Memory usage in all Windows Vista+ versions is setup to keep as much stuff in memory as possible. This is the most effective way to do things as it prevents reads from disk, and flushing unneeded pages from RAM takes significantly less time than filling those pages from disk. The same problem you're seeing applies to MSSQL servers, Exchange, anything else that has a use for immense amounts of RAM since they will load as much into RAM as possible at any point.
If you're not seeing actual issues with paging out operations (Disk thrashing), Out of Memory errors in other applications, or performance issues with other applications, you can safely ignore high memory use. Empty RAM is not-needed RAM. Conversely, if you're expecting high memory usage on a machine and you're seeing zero-ish usage, there's likely an issue.
As for monitoring of the memory usage, if you're monitoring only total RAM used, I would stop getting alerted at high levels. Keep alerting on for low RAM utilization the same as you would for low CPU utilization on a server which has applications that keep CPU at 20% (or whatever) when idle. If you're monitoring what application is using what amount of memory, and the server is hosting multiple applications, you may want to test your other applications without MSMQ running so you can get an accurate representation of how much RAM they'll use if given the opportunity, and adjust allocation and monitoring to account for those needs.
At our organization we've stopped monitoring high RAM consumption on all servers which we expect high RAM utilization; it does nothing but trigger alerts that need to be silenced, and obfuscates the legitimate alerts.
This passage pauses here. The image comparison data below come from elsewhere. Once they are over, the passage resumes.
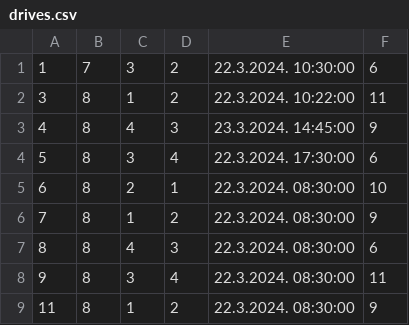
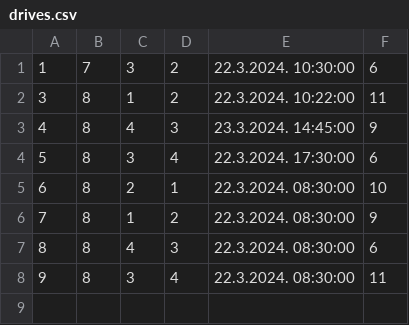
Before and after one commit to ratkovac/Booking-App, a CSV file: Resources/Data/drives.csv, drawn as a sheet; the diff names each change by its address in the sheet, - before the commit and + after, or states it on an @@ line.

```diff
--- a/Resources/Data/drives.csv
+++ b/Resources/Data/drives.csv
-row 9: 11 | 8 | 1 | 2 | 22.3.2024. 08:30:00 | 9
```
Also changed, not shown: 1 other file.
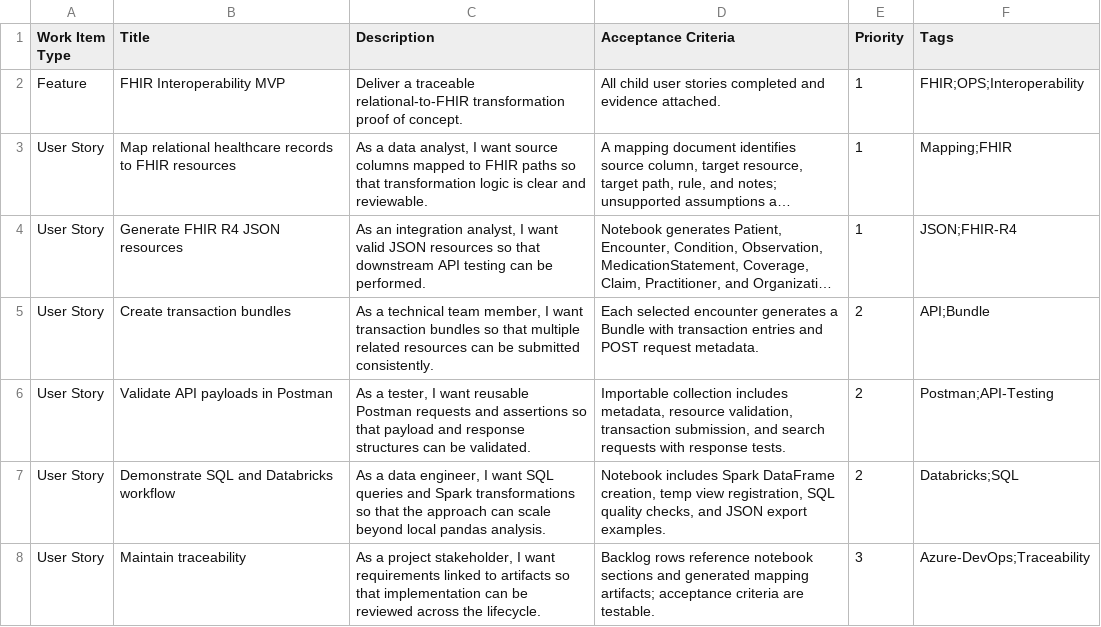
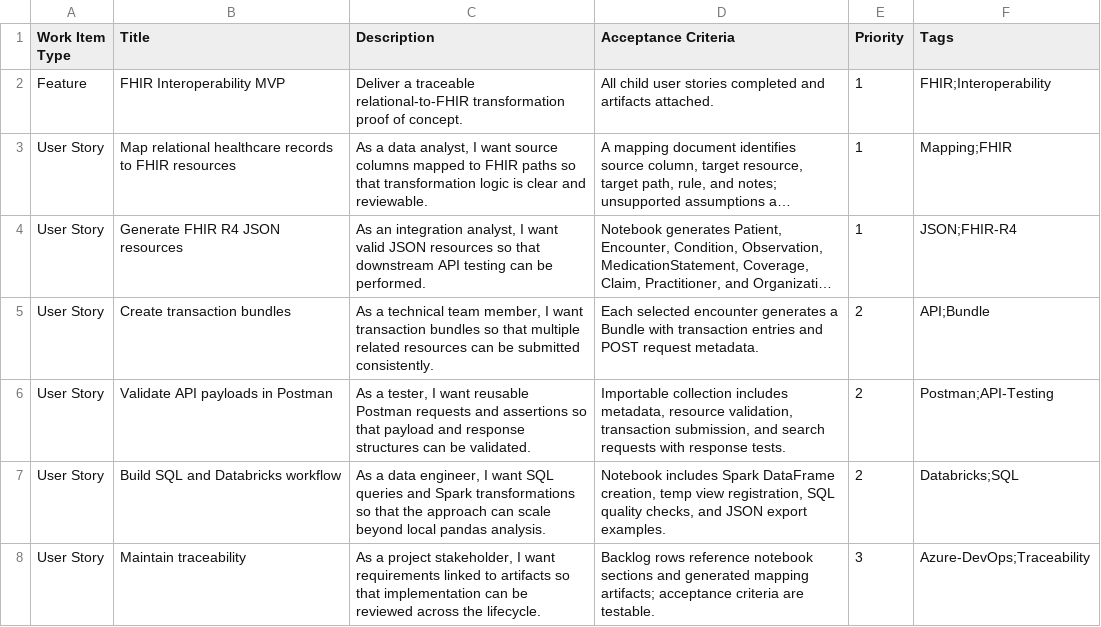
Before and after one commit to ayemunnn/Healthacre_Data_Interoperability, a CSV file: azure_devops_backlog.csv, drawn as a sheet; long unchanged cells end in …; the diff names each change by its address in the sheet, - before the commit and + after, or states it on an @@ line.

```diff
--- a/azure_devops_backlog.csv
+++ b/azure_devops_backlog.csv
-D2 (Acceptance Criteria): …completed and evidence attached.
+D2 (Acceptance Criteria): …completed and artifacts attached.
-F2 (Tags): FHIR;OPS;Interoperability
+F2 (Tags): FHIR;Interoperability
-B7 (Title): Demonstrate SQL and Databricks workflow
+B7 (Title): Build SQL and Databricks workflow
```
Also changed, not shown: source_to_target_mapping.csv, 5 other files.
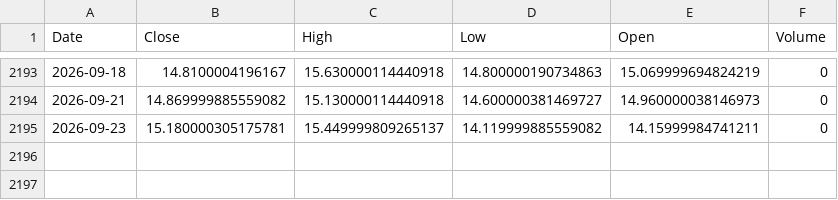
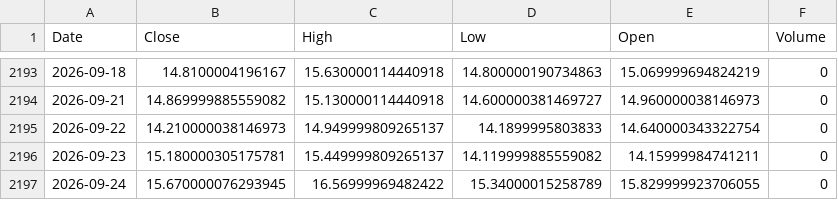
Before and after one commit to Jaren-Vquant/chooser_option_Pipeline, a CSV file: scripts/raw_data/VIX指数.csv, drawn as a sheet; only a part is shown, gaps mark what is left out; the diff names each change by its address in the sheet, - before the commit and + after, or states it on an @@ line.

```diff
--- a/scripts/raw_data/VIX指数.csv
+++ b/scripts/raw_data/VIX指数.csv
+row 2195: 2026-09-22 | 14.210000038146973 | 14.949999809265137 | 14.1899995803833 | 14.640000343322754 | 0
+row 2197: 2026-09-24 | 15.670000076293945 | 16.56999969482422 | 15.34000015258789 | 15.829999923706055 | 0
```
Also changed, not shown: scripts/new_data/features.csv, scripts/new_data/merged_clean.csv, 2 other files.
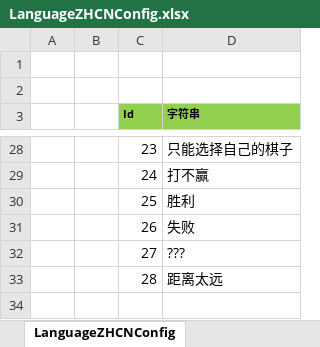
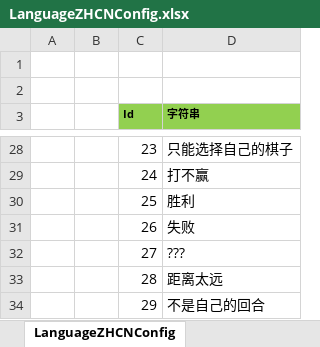
Before and after one commit to JukkaProPlus/chess2, an Excel workbook: Excel/LanguageZHCNConfig.xlsx, sheet LanguageZHCNConfig, drawn as a sheet; only a part is shown, gaps mark what is left out; values as stored, in another font and other column widths than the file's, no borders; the diff names each change by its address in the sheet, - before the commit and + after, or states it on an @@ line.

```diff
--- a/Excel/LanguageZHCNConfig.xlsx (sheet LanguageZHCNConfig)
+++ b/Excel/LanguageZHCNConfig.xlsx (sheet LanguageZHCNConfig)
+row 34:  |  | 29 | 不是自己的回合
```
Also changed, not shown: Excel/LanguageENUSConfig.xlsx, 9 other files.
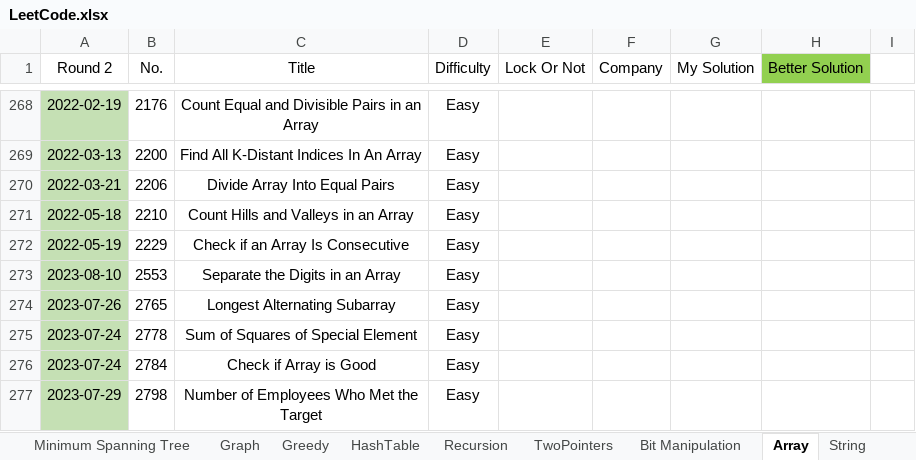
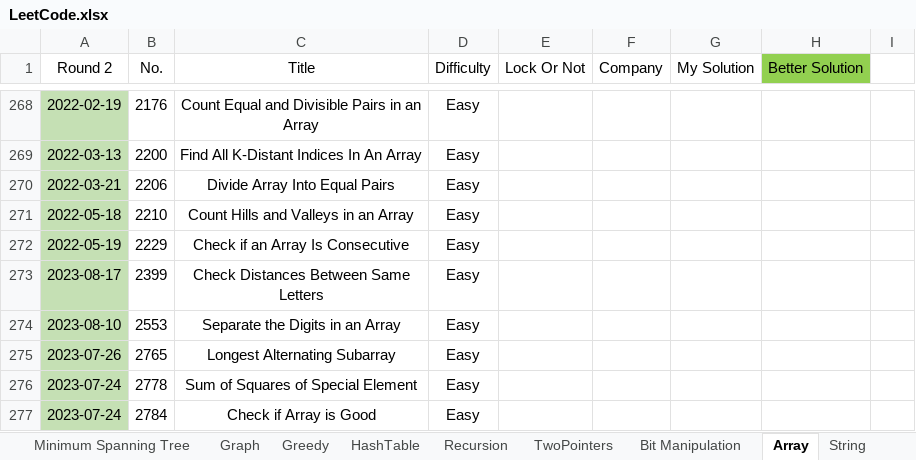
Before and after one commit to wenzhejiao/LeetCode, an Excel workbook: LeetCode.xlsx, sheet Array, drawn as a sheet; only a part is shown, gaps mark what is left out; the shorter side is filled out with more unchanged rows; values as stored, in another font and other column widths than the file's, no borders; conditional formats not drawn; the diff names each change by its address in the sheet, - before the commit and + after, or states it on an @@ line.

Commit message:
Solved problem 2399 Category: Array Difficulty: Easy

```diff
--- a/LeetCode.xlsx (sheet Array)
+++ b/LeetCode.xlsx (sheet Array)
+row 273: 2023-08-17 | 2399 | Check Distances Between Same Letters | Easy
```
Also changed, not shown: 1 other file.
This article has some high level info about how memory management was changed in Vista, there have not been hugely significant changes to the memory manager since then, AFAIK.